A victorious Premier Daniel Andrews has told supporters "hope always defeats hate" and the Victorian election was a resounding vote for a strong, stable majority Labor government.
"Reforming giant and Labor icon Paul Keating once said to me, 'son, leadership is not about doing what is popular, leadership is about doing what is right,'" he said at a party in his Melbourne electorate of Mulgrave.
"Essentially, he was telling me that leadership is about doing what matters and that's exactly what the people of this great state have endorsed today."
Much of the election was fought as a referendum on Mr Andrews, who became a divisive figure during the COVID-19 pandemic over his handling of six lockdowns, hotel quarantine failures and vaccine mandates.
Mr Andrews referenced the one-in-100-year event in his speech, noting Victorians' kindness, compassion, connection and readiness to get vaccinated "because vaccines work".
"Because, as a community we were not, as some would say, divided, we were instead united in our faith in science and in our faith and care for and in each other," he said.
During the campaign, Labor promised to bring back a renewables-only State Electricity Commission, build new hospitals, improve women's health and to expand TAFE.

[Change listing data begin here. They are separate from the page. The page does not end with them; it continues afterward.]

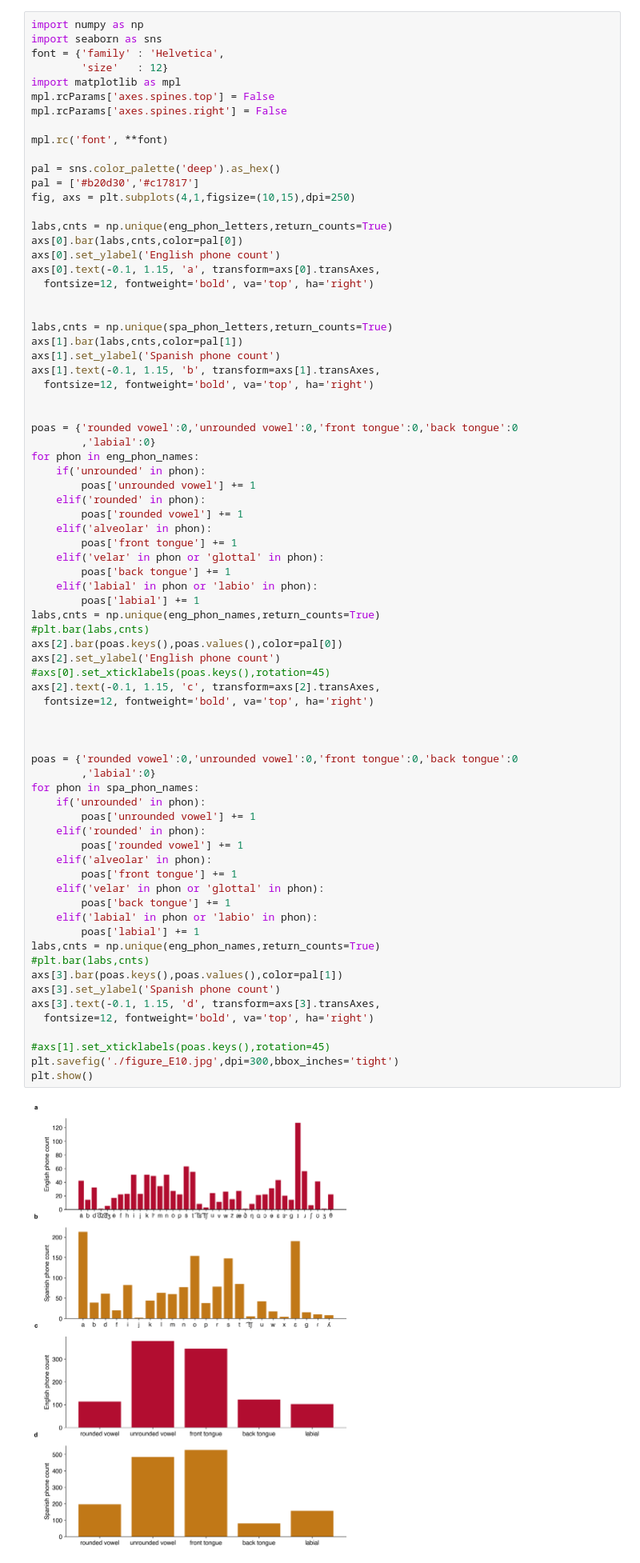
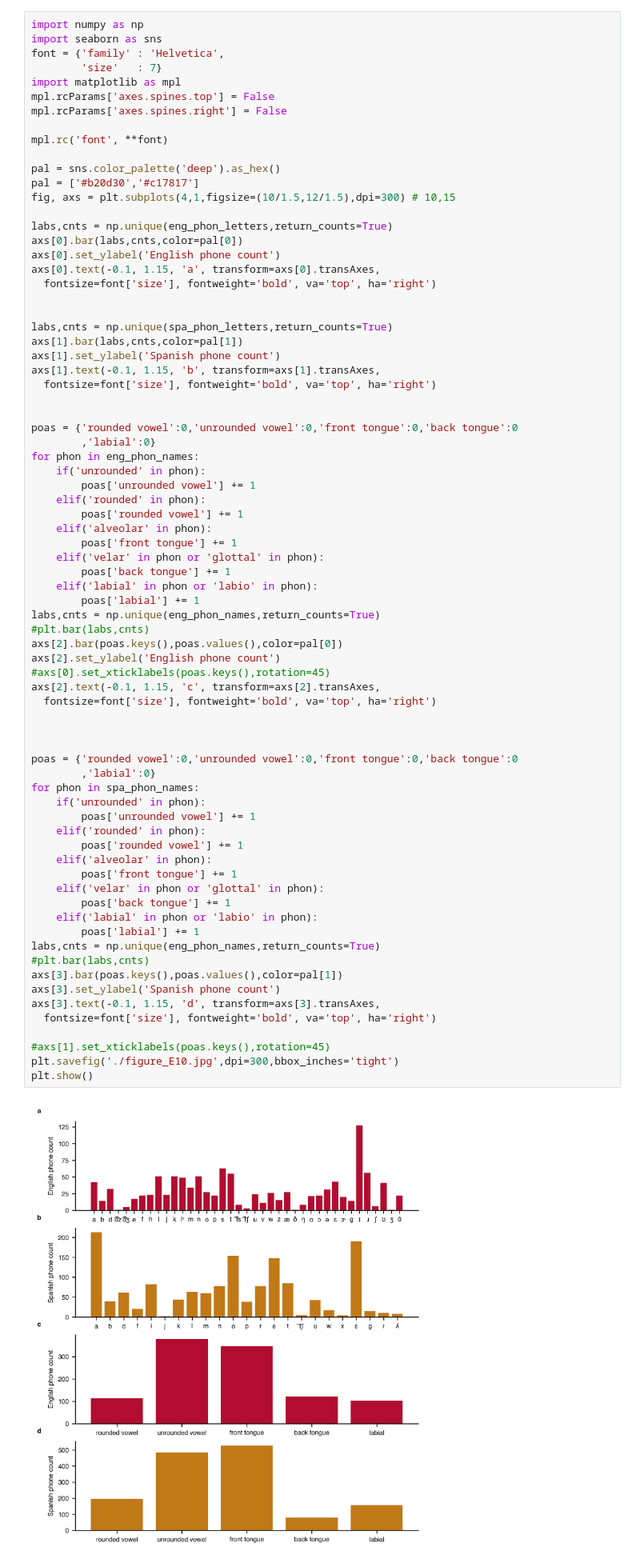
Before and after one commit to asilvaalex4/bilingual_speech_bci, a Jupyter notebook: figures/figure_E10/figure_E10.ipynb, the cells around one changed output. Shown at 80% size. Drawn from its saved outputs; the diff is of its cells as text.

Commit message:
updated images

```diff
--- a/figures/figure_E10/figure_E10.ipynb
+++ b/figures/figure_E10/figure_E10.ipynb
@@ -14,7 +14,7 @@ spa_all = pd.read_excel('./figure_E10_sourcedata.xlsx',engine='openpyxl',sheet_n
 import numpy as np
 import seaborn as sns
 font = {'family' : 'Helvetica',
-        'size'   : 12}
+        'size'   : 7}
 import matplotlib as mpl
 mpl.rcParams['axes.spines.top'] = False
 mpl.rcParams['axes.spines.right'] = False
@@ -23,20 +23,20 @@ mpl.rc('font', **font)
 
 pal = sns.color_palette('deep').as_hex()
 pal = ['#b20d30','#c17817']
-fig, axs = plt.subplots(4,1,figsize=(10,15),dpi=250)
+fig, axs = plt.subplots(4,1,figsize=(10/1.5,12/1.5),dpi=300) # 10,15
 
 labs,cnts = np.unique(eng_phon_letters,return_counts=True)
 axs[0].bar(labs,cnts,color=pal[0])
 axs[0].set_ylabel('English phone count')
 axs[0].text(-0.1, 1.15, 'a', transform=axs[0].transAxes,
-  fontsize=12, fontweight='bold', va='top', ha='right')
+  fontsize=font['size'], fontweight='bold', va='top', ha='right')
 
 
 labs,cnts = np.unique(spa_phon_letters,return_counts=True)
 axs[1].bar(labs,cnts,color=pal[1])
 axs[1].set_ylabel('Spanish phone count')
 axs[1].text(-0.1, 1.15, 'b', transform=axs[1].transAxes,
-  fontsize=12, fontweight='bold', va='top', ha='right')
+  fontsize=font['size'], fontweight='bold', va='top', ha='right')
 
 
 poas = {'rounded vowel':0,'unrounded vowel':0,'front tongue':0,'back tongue':0
@@ -57,33 +57,33 @@ labs,cnts = np.unique(eng_phon_names,return_counts=True)
 axs[2].bar(poas.keys(),poas.values(),color=pal[0])
 axs[2].set_ylabel('English phone count')
 #axs[0].set_xticklabels(poas.keys(),rotation=45)
 axs[2].text(-0.1, 1.15, 'c', transform=axs[2].transAxes,
-  fontsize=12, fontweight='bold', va='top', ha='right')
+  fontsize=font['size'], fontweight='bold', va='top', ha='right')
 
 
 
 poas = {'rounded vowel':0,'unrounded vowel':0,'front tongue':0,'back tongue':0
         ,'labial':0}
 for phon in spa_phon_names:
     if('unrounded' in phon):
         poas['unrounded vowel'] += 1
     elif('rounded' in phon):
         poas['rounded vowel'] += 1
     elif('alveolar' in phon):
         poas['front tongue'] += 1
     elif('velar' in phon or 'glottal' in phon):
         poas['back tongue'] += 1
     elif('labial' in phon or 'labio' in phon):
         poas['labial'] += 1
 labs,cnts = np.unique(eng_phon_names,return_counts=True)
 #plt.bar(labs,cnts)
 axs[3].bar(poas.keys(),poas.values(),color=pal[1])
 axs[3].set_ylabel('Spanish phone count')
 axs[3].text(-0.1, 1.15, 'd', transform=axs[3].transAxes,
-  fontsize=12, fontweight='bold', va='top', ha='right')
+  fontsize=font['size'], fontweight='bold', va='top', ha='right')
 
 #axs[1].set_xticklabels(poas.keys(),rotation=45)
 plt.savefig('./figure_E10.jpg',dpi=300,bbox_inches='tight')
 plt.show()
 # %% [output]
-[figure, old version]
+[figure, new version]
```
Also changed, not shown: 15 other files.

"We will deliver each and every element of our positive plan to benefit each and every Victorian. No matter how you voted," Mr Andrews said.
At about 10.50pm on Saturday, Matthew Guy conceded defeat at the Doncaster Bowls Club where Liberals supporters had grown increasingly deflated as the night wore on.
It was the second time in four years he had to phone his political foe to admit defeat but he did not let on as to whether he would stay on as leader.
"It is important that post this election that we come together as Victorians know that the best of our state should be ahead of us, not behind us," Mr Guy said.
"There have been some truly tremendous swings to our side of politics in Melbourne's north and west, swings above 15 per cent approaching 20 per cent in Melbourne's northern and western suburbs."
As of midnight, Labor was forecast by the Victorian Electoral Commission to hold 48 seats in the lower house, with the Liberals on course for 13.
"Congratulations @DanielAndrewsMP, what a great win," Prime Minister Anthony Albanese tweeted soon after the result became clear.
While Labor retained government, the night saw multiple seats change hands.
Former Strictly Ballroom star Paul Mercurio clinched the seat of Hastings southeast of Melbourne for Labor from the Liberals.
But former professional tennis player Sam Groth declared victory in the seat of Nepean on the Mornington Peninsula, prying it from Labor early in the count.
The Nationals looked set to reclaim the regional seats of Mildura and Shepparton from independents.
So-called teal independents were in the box seat to take over Hawthorn and Mornington.
The Greens retained its three seats in Melbourne, Brunswick and Prahran, as well as the inner-city electorates of Richmond and Northcote.
The minor party had also put up strong challenges in the Labor-held seats of Preston, Footscray, Pascoe Vale and Albert Park.
Earlier on Saturday, some Victorians had to hand-write votes on blank ballot papers as a number of centres ran out on election day.
The Victorian Electoral Commission tweeted the blank ballots were an "acceptable approach" given the situation.
Polls closed at 6pm on Saturday, after weeks of early voting in which nearly two million Victorians pre-polled.
Almost half of the 4.4 million enrolled Victorians had already cast their ballots at early voting centres or by post, leading to a warning from the electoral commission it could delay results on election night.
As of midnight, the commission had counted 62 per cent of ballots.